HONG KONG -- Top management of the listed arm of Zhejiang Geely Holding said they hope to turn the carmaker into a global player, just a day after its parent company announced a deal to acquire a 49.9% stake in Malaysia's struggling Proton Holdings.
Gui Shengyue, chief executive of Geely Automobile, the Hong Kong-listed arm of Zhejiang Geely Holding, said on Thursday the Proton deal would help the company to expand into Malaysia and Southeast Asia. He likened the move to the influx of automakers from the U.S., Germany, Japan and South Korea into China to seek opportunities and form joint ventures with local companies.
"Proton is facing hardships because its car models and technology are far from satisfactory," Gui told reporters after a two-hour shareholder meeting in Hong Kong. "We can bring in our mature models and let them manufacture," said Gui, who described the move as a "natural" process.
"Our participation in Proton's development is a concrete move to support the Belt and Road initiative," he said, linking the purchase with President Xi Jinping's ambitious regional infrastructure project.
The Proton deal is expected to complete in July, he said. Geely Automobile will decide, as a priority, whether it wants to inject related assets into the listed company after the deal is closed, he added.
Under the agreement announced on Wednesday, Zhejiang Geely will acquire a 49.9% stake in Proton, leaving Malaysian conglomerate DRB-Hicom as the majority shareholder with a 50.1% stake. "I think this has to do with Malaysia," Gui said, referring to the foreign ownership rules that are typical in developing countries.

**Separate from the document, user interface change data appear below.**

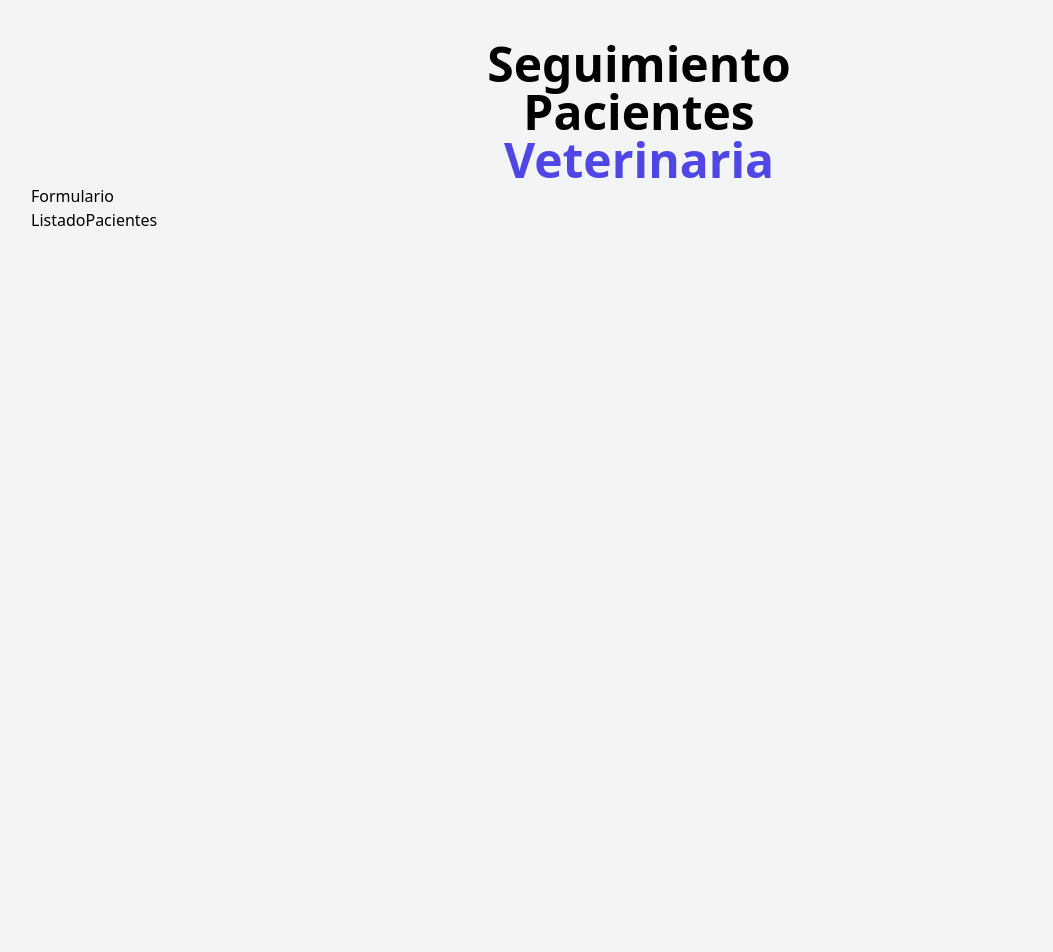
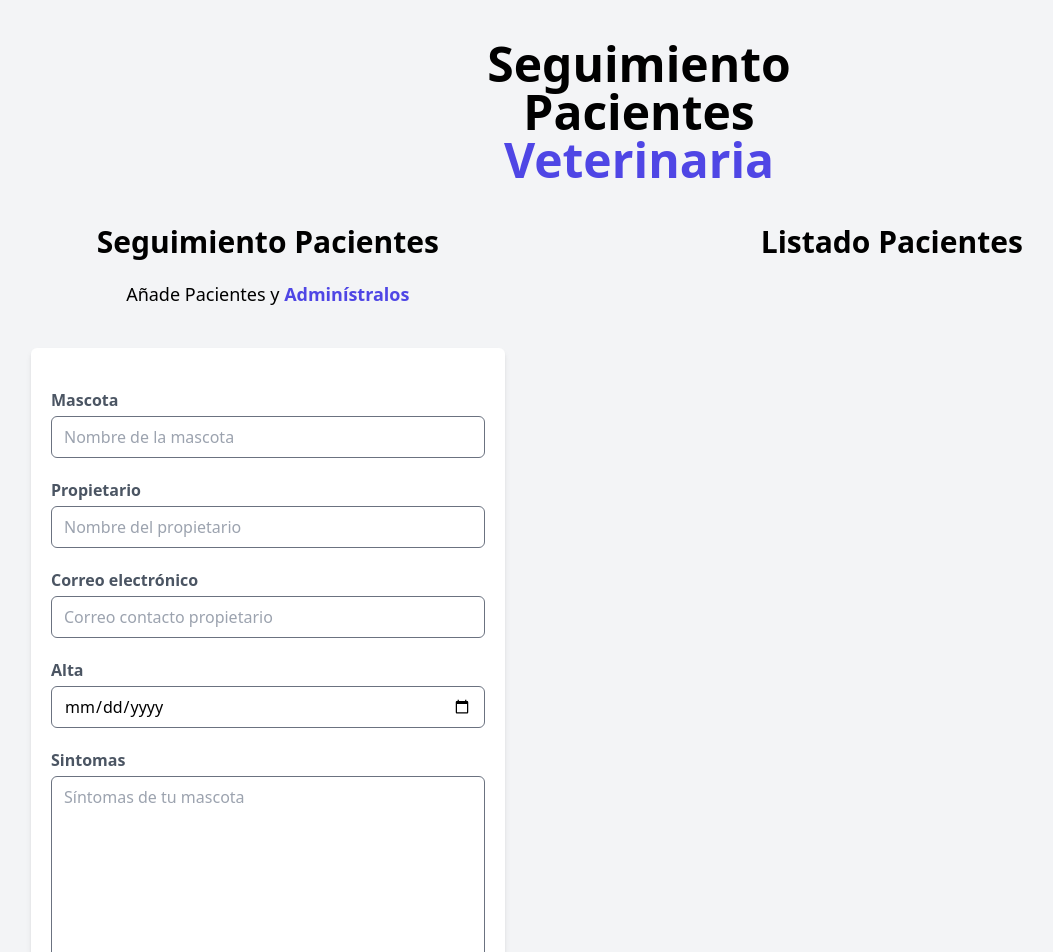
Before and after one commit to ameneses67/administrador-pacientes-react, a React (Vite) app: page / in a window 1280 px wide. Shown: the top 952 px of the page, without its empty margins (1-1054 px from the left). Before the commit the page ends 840 px from the top, so only its background shows below. Built offline with nearby package versions, Linux system fonts and the light colour scheme.

Commit message:
creando formulario

```diff
--- a/index.html
+++ b/index.html
@@ -6,7 +6,7 @@
     <meta name="viewport" content="width=device-width, initial-scale=1.0" />
     <title>Administrar Pacientes</title>
   </head>
-  <body class="bg-gray-100 h-screen px-2 sm:px-8">
+  <body class="bg-gray-100 h-screen px-4 sm:px-8">
     <div id="root"></div>
     <script type="module" src="/src/main.jsx"></script>
   </body>
--- a/package.json
+++ b/package.json
@@ -14,6 +14,7 @@
     "react-dom": "^18.2.0"
   },
   "devDependencies": {
+    "@tailwindcss/forms": "^0.5.4",
     "@types/react": "^18.2.15",
     "@types/react-dom": "^18.2.7",
     "@vitejs/plugin-react": "^4.0.3",
--- a/src/App.jsx
+++ b/src/App.jsx
@@ -6,8 +6,10 @@ function App() {
   return (
     <div className="container mx-auto mt-10">
       <Header />
-      <Formulario />
-      <ListadoPacientes />
+      <div className="md:flex gap-8 mt-10">
+        <Formulario />
+        <ListadoPacientes />
+      </div>
     </div>
   );
 }
--- a/src/components/Formulario.jsx
+++ b/src/components/Formulario.jsx
@@ -1,3 +1,85 @@
 export const Formulario = () => {
-  return <h2>Formulario</h2>;
+  return (
+    <div className="md:w-1/2 lg:w-2/5">
+      <h2 className="font-bold text-2xl sm:text-3xl text-center">
+        Seguimiento Pacientes
+      </h2>
+      <p className="text-lg mt-5 text-center mb-10">
+        Añade Pacientes y{" "}
+        <span className="text-indigo-600 font-bold">Adminístralos</span>
+      </p>
+      <form className="bg-white shadow-md rounded-md py-10 px-5 mb-10">
+        <div className="mb-5">
+          <label
+            className="text-gray-600 block font-bold mb-1"
+            htmlFor="mascota"
+          >
+            Mascota
+          </label>
+          <input
+            id="mascota"
+            className="rounded-md w-full placeholder-gray-400"
+            type="text"
+            placeholder="Nombre de la mascota"
+          />
+        </div>
+        <div className="mb-5">
+          <label
+            className="text-gray-600 block font-bold mb-1"
+            htmlFor="propietario"
+          >
+            Propietario
+          </label>
+          <input
+            id="propietario"
+            className="rounded-md w-full placeholder-gray-400"
+            type="text"
+            placeholder="Nombre del propietario"
+          />
+        </div>
+        <div className="mb-5">
+          <label className="text-gray-600 block font-bold mb-1" htmlFor="email">
+            Correo electrónico
+          </label>
+          <input
+            id="email"
+            className="rounded-md w-full placeholder-gray-400"
+            type="email"
+            placeholder="Correo contacto propietario"
+          />
+        </div>
+        <div className="mb-5">
+          <label className="text-gray-600 block font-bold mb-1" htmlFor="alta">
+            Alta
+          </label>
+          <input
+            id="alta"
+            className="rounded-md w-full placeholder-gray-400"
+            type="date"
+          />
+        </div>
+        <div className="mb-5">
+          <label
+            className="text-gray-600 block font-bold mb-1"
+            htmlFor="sintomas"
+          >
+            Sintomas
+          </label>
+          <textarea
+            name="sintomas"
+            id="sintomas"
+            cols="30"
+            rows="10"
+            placeholder="Síntomas de tu mascota"
+            className="rounded-md w-full placeholder-gray-400"
+          />
+        </div>
+        <input
+          type="submit"
+          className="bg-indigo-600 w-full p-3 text-white uppercase font-bold rounded-md hover:bg-indigo-700 cursor-pointer transition"
+          value="Agregar paciente"
+        />
+      </form>
+    </div>
+  );
 };
--- a/src/components/ListadoPacientes.jsx
+++ b/src/components/ListadoPacientes.jsx
@@ -1,3 +1,9 @@
 export const ListadoPacientes = () => {
-  return <h2>ListadoPacientes</h2>;
+  return (
+    <div className="md:w-1/2 lg:w-3/5">
+      <h2 className="font-bold text-2xl sm:text-3xl text-center">
+        Listado Pacientes
+      </h2>
+    </div>
+  );
 };
--- a/tailwind.config.js
+++ b/tailwind.config.js
@@ -4,5 +4,5 @@ export default {
   theme: {
     extend: {},
   },
-  plugins: [],
+  plugins: [require("@tailwindcss/forms")],
 };
```
Also changed, not shown: 1 other file (tests, documents, lock files or other folders).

Zhejiang Geely Holding came to prominence internationally by acquiring Sweden's Volvo Cars in 2010 from Ford Motor.
Stake in Lotus

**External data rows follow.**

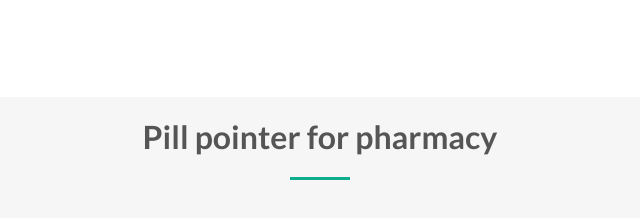
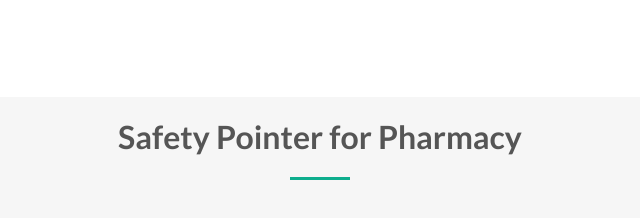
Before and after one commit to SafetyPointer/SafetyPointer.github.io, a plain HTML site: page index.html in a window 1280 px wide. Shown: the part 1520-1738 px from the top of the page, without its empty margins (320-960 px from the left). Drawn offline with nearby package versions, Linux system fonts and the light colour scheme; some icons are missing; files whose address does not match are found by name.

Commit message:
Updated display text above video

```diff
--- a/index.html
+++ b/index.html
@@ -91,7 +91,7 @@
 <div class="text-center" style="background-color: #f6f6f6;">
   <div class="container">
     <div class="section-title center">
-      <h2>Pill pointer for pharmacy</h2>
+      <h2>Safety Pointer for Pharmacy</h2>
       <hr>
     </div>
   <div class="row">
```
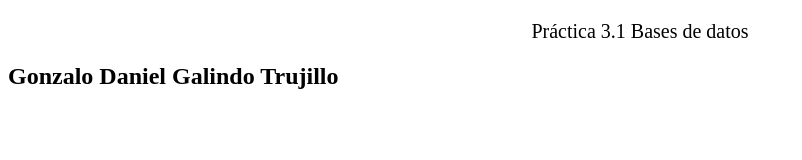
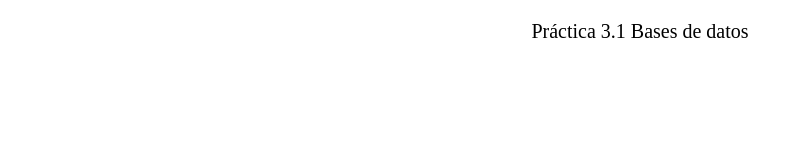
Before and after one commit to Gonzalo-721/Practicas, a plain HTML site: page templates/index.html in a window 1280 px wide. Shown: the whole page, without its empty margins (0-802 px from the left). Drawn offline with Linux system fonts and the light colour scheme.

Commit message:
Cambio 2

```diff
--- a/templates/index.html
+++ b/templates/index.html
@@ -11,9 +11,7 @@
 		Práctica 3.1 Bases de datos
 		</p>
 
-		<h2>
-			Gonzalo Daniel Galindo Trujillo
-		</h2>
+
 
 
 	</body>
```
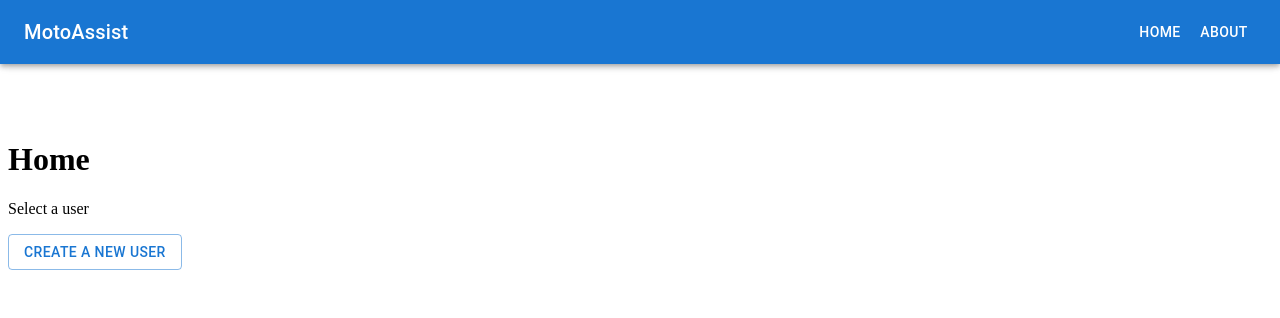
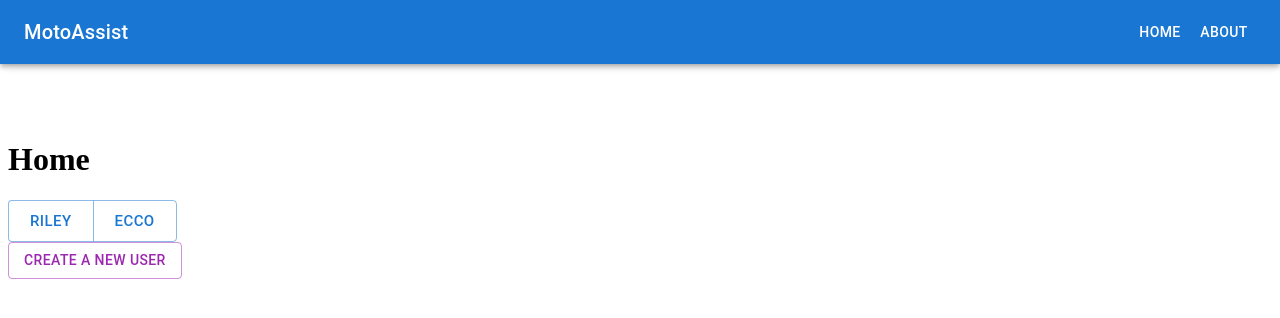
Before and after one commit to Kineara/MotoAssist_frontend, a React (Create React App) app: page / in a window 1280 px wide. Shown: the top 318 px of the page. Built offline with nearby package versions, Linux system fonts and the light colour scheme.

Commit message:
basic user component

```diff
--- /dev/null
+++ b/src/components/ExistingUsers.js
@@ -0,0 +1,19 @@
+import * as React from 'react';
+import Button from '@mui/material/Button';
+import ButtonGroup from '@mui/material/ButtonGroup';
+
+const existingUsers = () => {
+  const usernames = ["Riley", "Ecco"]
+
+  const userButtons = usernames.map((user) => {
+    return <Button key={user}>{user}</Button>
+  })
+
+  return (
+    <ButtonGroup size="large" aria-label="users">
+      {userButtons}
+    </ButtonGroup>
+  )
+}
+
+export default existingUsers
--- a/src/routes/Home.js
+++ b/src/routes/Home.js
@@ -1,12 +1,18 @@
 import Button from '@mui/material/Button';
+import ExistingUsers from '../components/ExistingUsers';
+
 
 const Home = () => {
   return (
     <>
     <h1>Home</h1>
-    <p>Select a user</p>
+    <div>
+    <ExistingUsers />
+    </div>
 
-    <Button variant="outlined">Create a New User</Button>
+    <div>
+    <Button color="secondary" variant="outlined">Create a New User</Button>
+    </div>
     </>
   )
 };
```
Also changed, not shown: src/routes/Layout.js (deleted, +0 -27 lines).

The deal will also give Geely a 51% stake in Lotus, the British sports car producer controlled by Proton. "From a strategic point of view, this will fill a gap for Geely in the luxury market," Gui said, adding that Geely does not own a luxury car brand.

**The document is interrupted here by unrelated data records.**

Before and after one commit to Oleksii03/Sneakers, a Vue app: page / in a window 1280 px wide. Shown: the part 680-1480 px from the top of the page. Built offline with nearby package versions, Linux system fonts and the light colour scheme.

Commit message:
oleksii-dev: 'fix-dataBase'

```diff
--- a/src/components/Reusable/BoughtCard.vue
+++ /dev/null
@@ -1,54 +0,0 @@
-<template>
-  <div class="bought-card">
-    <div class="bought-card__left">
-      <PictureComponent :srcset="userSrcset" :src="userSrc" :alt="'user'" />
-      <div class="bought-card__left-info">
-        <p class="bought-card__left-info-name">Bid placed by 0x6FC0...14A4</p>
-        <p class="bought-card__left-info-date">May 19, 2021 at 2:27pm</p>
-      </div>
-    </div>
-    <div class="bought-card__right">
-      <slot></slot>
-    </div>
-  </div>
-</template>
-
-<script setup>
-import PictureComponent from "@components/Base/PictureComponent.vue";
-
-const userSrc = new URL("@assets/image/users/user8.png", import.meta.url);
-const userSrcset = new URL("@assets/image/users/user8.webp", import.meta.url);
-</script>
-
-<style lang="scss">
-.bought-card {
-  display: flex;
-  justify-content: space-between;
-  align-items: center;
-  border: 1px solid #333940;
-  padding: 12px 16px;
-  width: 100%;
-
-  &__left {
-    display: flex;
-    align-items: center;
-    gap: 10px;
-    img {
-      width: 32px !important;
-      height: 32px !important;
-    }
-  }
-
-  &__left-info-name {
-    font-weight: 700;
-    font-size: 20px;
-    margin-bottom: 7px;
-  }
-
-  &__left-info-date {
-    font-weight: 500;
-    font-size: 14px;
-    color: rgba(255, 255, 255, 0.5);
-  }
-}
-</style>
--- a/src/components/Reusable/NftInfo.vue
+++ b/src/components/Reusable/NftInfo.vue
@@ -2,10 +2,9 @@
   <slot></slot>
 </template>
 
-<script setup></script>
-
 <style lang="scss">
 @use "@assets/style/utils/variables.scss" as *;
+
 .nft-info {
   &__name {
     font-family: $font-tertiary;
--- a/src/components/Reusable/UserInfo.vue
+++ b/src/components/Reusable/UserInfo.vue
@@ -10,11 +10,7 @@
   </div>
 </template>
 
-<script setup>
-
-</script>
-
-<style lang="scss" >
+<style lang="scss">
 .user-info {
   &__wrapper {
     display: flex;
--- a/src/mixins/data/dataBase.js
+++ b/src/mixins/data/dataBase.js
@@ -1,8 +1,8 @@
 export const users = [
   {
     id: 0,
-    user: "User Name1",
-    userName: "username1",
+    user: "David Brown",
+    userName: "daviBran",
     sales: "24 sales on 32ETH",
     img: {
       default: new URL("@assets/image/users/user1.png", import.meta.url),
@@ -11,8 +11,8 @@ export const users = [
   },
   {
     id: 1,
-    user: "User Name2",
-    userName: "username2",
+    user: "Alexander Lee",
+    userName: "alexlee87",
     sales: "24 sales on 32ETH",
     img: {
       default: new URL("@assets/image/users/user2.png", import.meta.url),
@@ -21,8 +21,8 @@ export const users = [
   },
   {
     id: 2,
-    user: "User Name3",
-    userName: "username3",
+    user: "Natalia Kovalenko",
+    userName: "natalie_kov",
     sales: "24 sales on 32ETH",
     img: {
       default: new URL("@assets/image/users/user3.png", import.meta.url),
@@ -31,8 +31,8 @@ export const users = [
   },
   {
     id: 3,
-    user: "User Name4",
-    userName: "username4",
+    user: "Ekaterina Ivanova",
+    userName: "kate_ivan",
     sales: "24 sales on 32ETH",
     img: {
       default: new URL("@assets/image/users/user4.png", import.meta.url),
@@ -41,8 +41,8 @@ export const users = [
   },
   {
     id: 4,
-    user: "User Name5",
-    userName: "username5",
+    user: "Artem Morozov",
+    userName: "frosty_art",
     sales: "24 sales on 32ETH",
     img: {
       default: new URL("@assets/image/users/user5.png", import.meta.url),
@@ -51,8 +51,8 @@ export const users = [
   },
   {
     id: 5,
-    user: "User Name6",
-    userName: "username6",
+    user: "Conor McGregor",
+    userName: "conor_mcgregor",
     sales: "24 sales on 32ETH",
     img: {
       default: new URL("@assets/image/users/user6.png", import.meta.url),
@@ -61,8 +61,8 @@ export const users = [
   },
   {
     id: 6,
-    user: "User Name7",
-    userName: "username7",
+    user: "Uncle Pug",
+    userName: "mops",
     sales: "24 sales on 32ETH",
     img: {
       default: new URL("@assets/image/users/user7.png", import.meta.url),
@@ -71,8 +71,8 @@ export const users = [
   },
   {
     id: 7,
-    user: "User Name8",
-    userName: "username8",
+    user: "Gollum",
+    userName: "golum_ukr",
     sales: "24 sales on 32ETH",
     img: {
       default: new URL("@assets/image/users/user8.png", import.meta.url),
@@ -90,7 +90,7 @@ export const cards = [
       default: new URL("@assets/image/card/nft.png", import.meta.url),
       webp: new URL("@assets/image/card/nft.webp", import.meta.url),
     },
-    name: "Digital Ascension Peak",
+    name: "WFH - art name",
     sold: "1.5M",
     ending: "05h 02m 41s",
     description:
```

The company hopes to boost its exports. "Geely aims to be a mainstream carmaker in the world so it's not realistic for us to sell in China only. We need to go abroad and this goal will remain unchanged," Gui said.
Geely had overlooked exports due to its "exponential growth" at home, he said. The automaker had started a review of its export strategy two years ago. Its conclusion was that Geely had to improve the quality of its vehicles. "Good products are those that sell in developed markets. If your products can only enter third-world countries, they are not good products," Gui said.
Geely hopes that the launch of new car brand Lynk & Co. in China in the last quarter of this year will help boost its overseas markets. Boasting a new subscription and car-sharing model, Lynk vehicles incorporate the design expertise of Volvo Cars.
Gui expects that some 15,000 Lynk vehicles will be produced this year and that they will possess the "required quality levels" to enter developed markets, including the U.S. and Europe. By 2020, Lynk will contribute to 30% to 40% of Geely's production target of 2 million vehicles, while Geely's own brands, excluding Volvo Cars, will account for the rest.